It is also spearheading conservation efforts such as restoring oyster reef habitats, rehabilitating seagrass populations, and monitoring water quality.
#5 on our list is the Everglades Foundation, a science-driven organization that seeks to restore and protect the Everglades, one of the world's most unique wetlands. The foundation has committed itself to scientific research, believing that the truth found in science will guide policy and restoration efforts for the greater Everglades. It advocates on behalf of the Everglades with policy-makers who affect the future of the ecosystem.
This organization provides a comprehensive K through 12 framework for local schools that offers students the opportunity to learn about the world that surrounds them, embedding conservation as a core value in schools. It also financially incentivizes research to combat phosphorus pollution, a major environmental problem across the United States. You can donate to support the Everglades Foundation on its website.
And finally, at #6 on our list is The Institute for Regional Conservation, located in Delray Beach, Florida. Founded in 1984, this private non-profit organization is dedicated to the protection, restoration, and long-term management of biodiversity on a regional basis, and to the prevention of regional extinctions of rare plants, animals and ecosystems. This group actively works on the restoration of degraded ecosystems, and the reintroduction and augmentation of rare plants.
This group actively works on the restoration of degraded ecosystems, and the reintroduction and augmentation of rare plants.

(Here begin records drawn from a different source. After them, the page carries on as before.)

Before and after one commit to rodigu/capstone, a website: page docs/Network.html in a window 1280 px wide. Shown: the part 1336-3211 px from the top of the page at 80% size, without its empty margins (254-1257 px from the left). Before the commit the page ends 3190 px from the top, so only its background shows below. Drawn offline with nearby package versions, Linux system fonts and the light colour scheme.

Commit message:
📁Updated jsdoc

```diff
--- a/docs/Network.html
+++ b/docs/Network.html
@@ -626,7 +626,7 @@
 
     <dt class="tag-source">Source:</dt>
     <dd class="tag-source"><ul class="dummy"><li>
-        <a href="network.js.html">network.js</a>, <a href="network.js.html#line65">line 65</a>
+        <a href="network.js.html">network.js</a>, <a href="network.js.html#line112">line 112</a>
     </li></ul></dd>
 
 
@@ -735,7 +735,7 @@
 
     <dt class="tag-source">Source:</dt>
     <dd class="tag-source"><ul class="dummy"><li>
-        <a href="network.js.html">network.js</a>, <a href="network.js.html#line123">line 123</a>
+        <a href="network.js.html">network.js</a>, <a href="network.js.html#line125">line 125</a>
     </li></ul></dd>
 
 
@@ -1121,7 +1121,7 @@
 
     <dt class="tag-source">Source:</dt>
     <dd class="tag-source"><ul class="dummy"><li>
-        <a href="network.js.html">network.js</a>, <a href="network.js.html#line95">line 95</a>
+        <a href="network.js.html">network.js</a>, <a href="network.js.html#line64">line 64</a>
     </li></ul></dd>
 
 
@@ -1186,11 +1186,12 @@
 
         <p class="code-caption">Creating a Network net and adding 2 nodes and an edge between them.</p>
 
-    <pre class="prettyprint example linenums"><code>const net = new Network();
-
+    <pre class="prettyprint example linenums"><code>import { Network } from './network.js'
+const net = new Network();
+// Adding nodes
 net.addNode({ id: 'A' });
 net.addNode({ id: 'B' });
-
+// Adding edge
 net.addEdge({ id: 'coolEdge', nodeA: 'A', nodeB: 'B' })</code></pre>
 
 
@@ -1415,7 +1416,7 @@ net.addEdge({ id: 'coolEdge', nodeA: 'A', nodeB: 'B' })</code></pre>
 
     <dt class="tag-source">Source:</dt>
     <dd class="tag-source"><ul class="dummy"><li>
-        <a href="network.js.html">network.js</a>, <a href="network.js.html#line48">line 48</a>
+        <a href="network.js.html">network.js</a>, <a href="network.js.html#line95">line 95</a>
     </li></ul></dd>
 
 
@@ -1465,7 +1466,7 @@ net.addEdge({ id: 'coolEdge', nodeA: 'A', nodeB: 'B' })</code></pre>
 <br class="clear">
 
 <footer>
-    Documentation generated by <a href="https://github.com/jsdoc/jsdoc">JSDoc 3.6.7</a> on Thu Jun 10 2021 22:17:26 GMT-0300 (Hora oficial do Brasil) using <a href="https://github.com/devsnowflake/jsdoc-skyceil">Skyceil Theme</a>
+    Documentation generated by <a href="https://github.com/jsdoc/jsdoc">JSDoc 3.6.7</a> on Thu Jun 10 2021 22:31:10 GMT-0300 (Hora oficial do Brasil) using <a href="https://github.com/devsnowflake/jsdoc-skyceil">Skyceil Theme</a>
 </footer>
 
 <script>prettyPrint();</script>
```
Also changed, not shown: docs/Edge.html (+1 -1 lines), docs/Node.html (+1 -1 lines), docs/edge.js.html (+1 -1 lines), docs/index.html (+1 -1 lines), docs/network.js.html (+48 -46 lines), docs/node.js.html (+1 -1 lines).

Its cornerstone projects include the Floristic Inventory of South Florida, which provides data on more than 2500 vascular plants in the ten southernmost counties of Florida. It has also launched a website designed for gardeners, landscape architects, nursery owners, ecological restoration practitioners and others interested in learning about the horticultural use of native plants. You can contribute to the work of The Institute for Regional Conservation by donating on its website.